## AIM OF THE EXERCISE
Look through the data below and show every line that includes "pricing".

## ENTRIES SUPPLIED
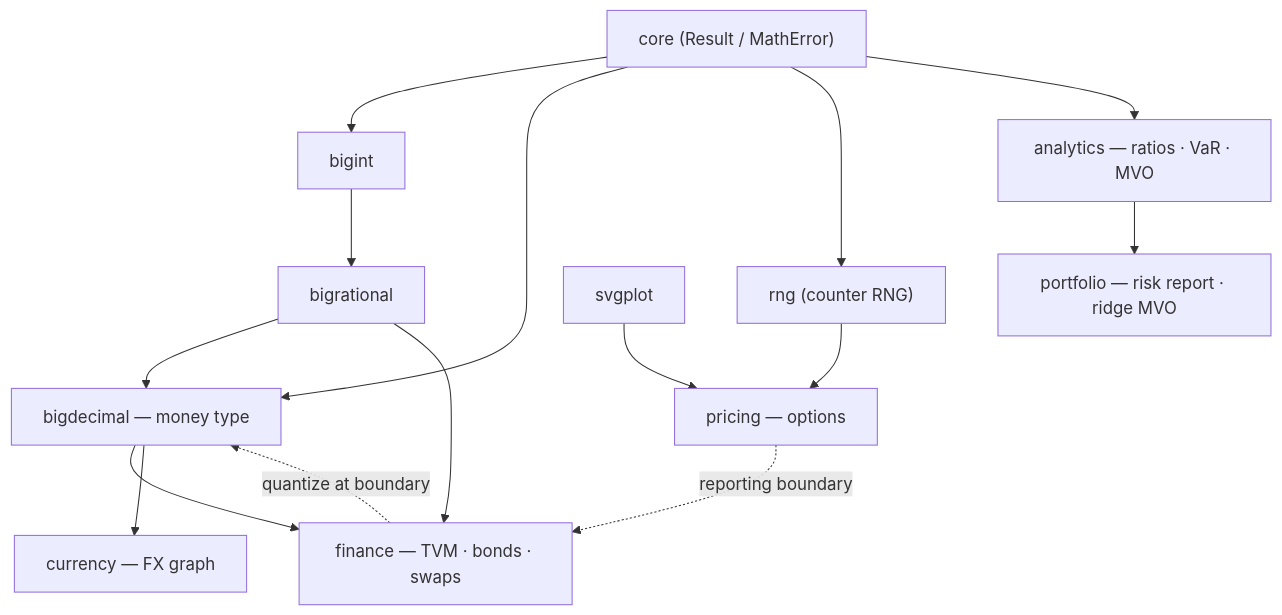
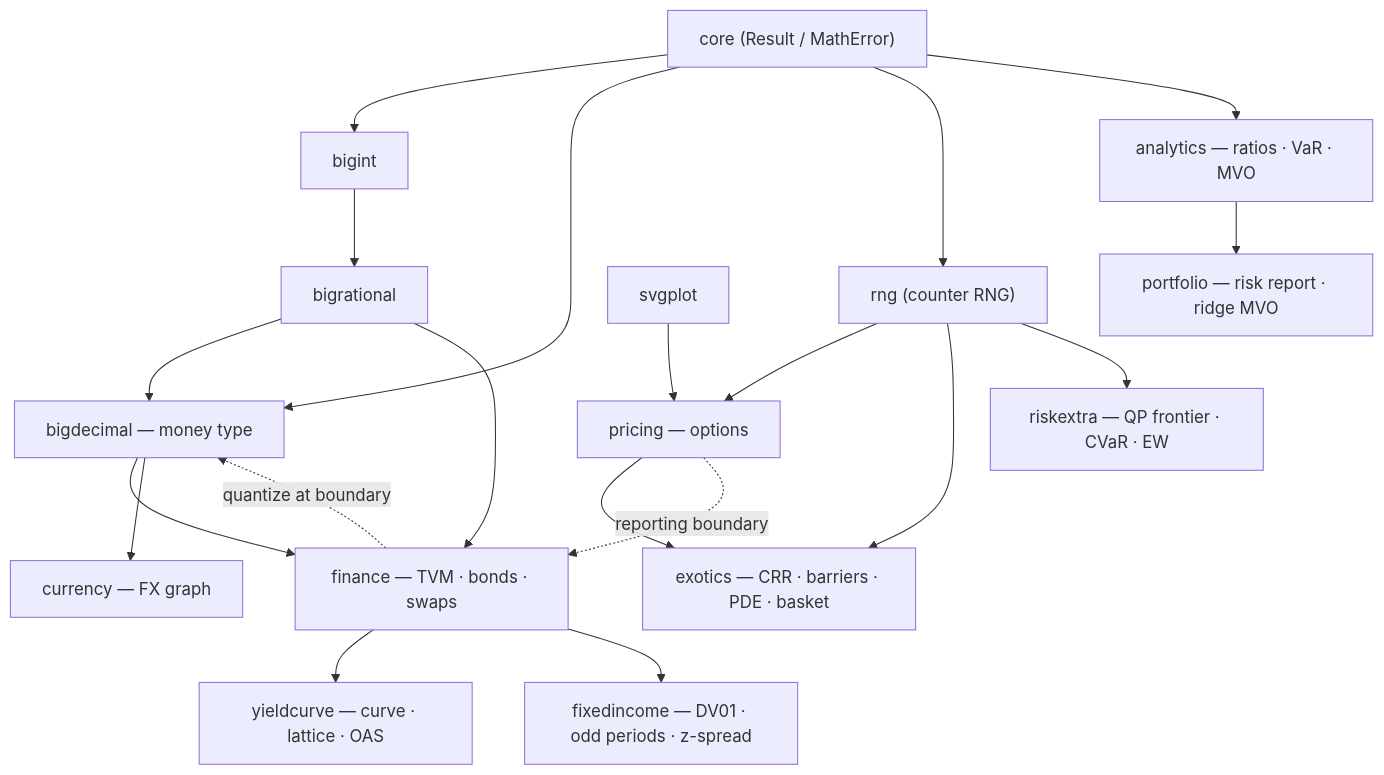
One commit to oldboldpilot/NimbleCAS changed the first of 5 diagrams in docs/guides/financial-mathematics.md. Above: the diagram before and after it, drawn with Mermaid. The commit also changed other lines of this file and 2 other files, not shown here.

First line of the commit message:
docs: complete callable-bond OAS coverage + refresh the finance module map

````diff
--- a/docs/guides/financial-mathematics.md
+++ b/docs/guides/financial-mathematics.md
@@ -19,26 +19,35 @@
 ```mermaid
 graph TD
     core["core (Result / MathError)"]
     bigint["bigint"]
     bigrational["bigrational"]
     rng["rng (counter RNG)"]
     svgplot["svgplot"]
     bigdecimal["bigdecimal — money type"]
     finance["finance — TVM · bonds · swaps"]
     currency["currency — FX graph"]
     pricing["pricing — options"]
     analytics["analytics — ratios · VaR · MVO"]
     portfolio["portfolio — risk report · ridge MVO"]
+    exotics["exotics — CRR · barriers · PDE · basket"]
+    yieldcurve["yieldcurve — curve · lattice · OAS"]
+    fixedincome["fixedincome — DV01 · odd periods · z-spread"]
+    riskextra["riskextra — QP frontier · CVaR · EW"]
 
     core --> bigint --> bigrational
     bigrational --> bigdecimal
     core --> bigdecimal
     bigdecimal --> finance
     bigrational --> finance
     bigdecimal --> currency
     core --> rng --> pricing
     svgplot --> pricing
     core --> analytics --> portfolio
+    pricing --> exotics
+    rng --> exotics
+    finance --> yieldcurve
+    finance --> fixedincome
+    rng --> riskextra
     finance -. "quantize at boundary" .-> bigdecimal
     pricing -. "reporting boundary" .-> finance
 ```
````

## RESPONSE BOX
     pricing["pricing — options"]
     core --> rng --> pricing
     svgplot --> pricing
+    pricing --> exotics
     pricing -. "reporting boundary" .-> finance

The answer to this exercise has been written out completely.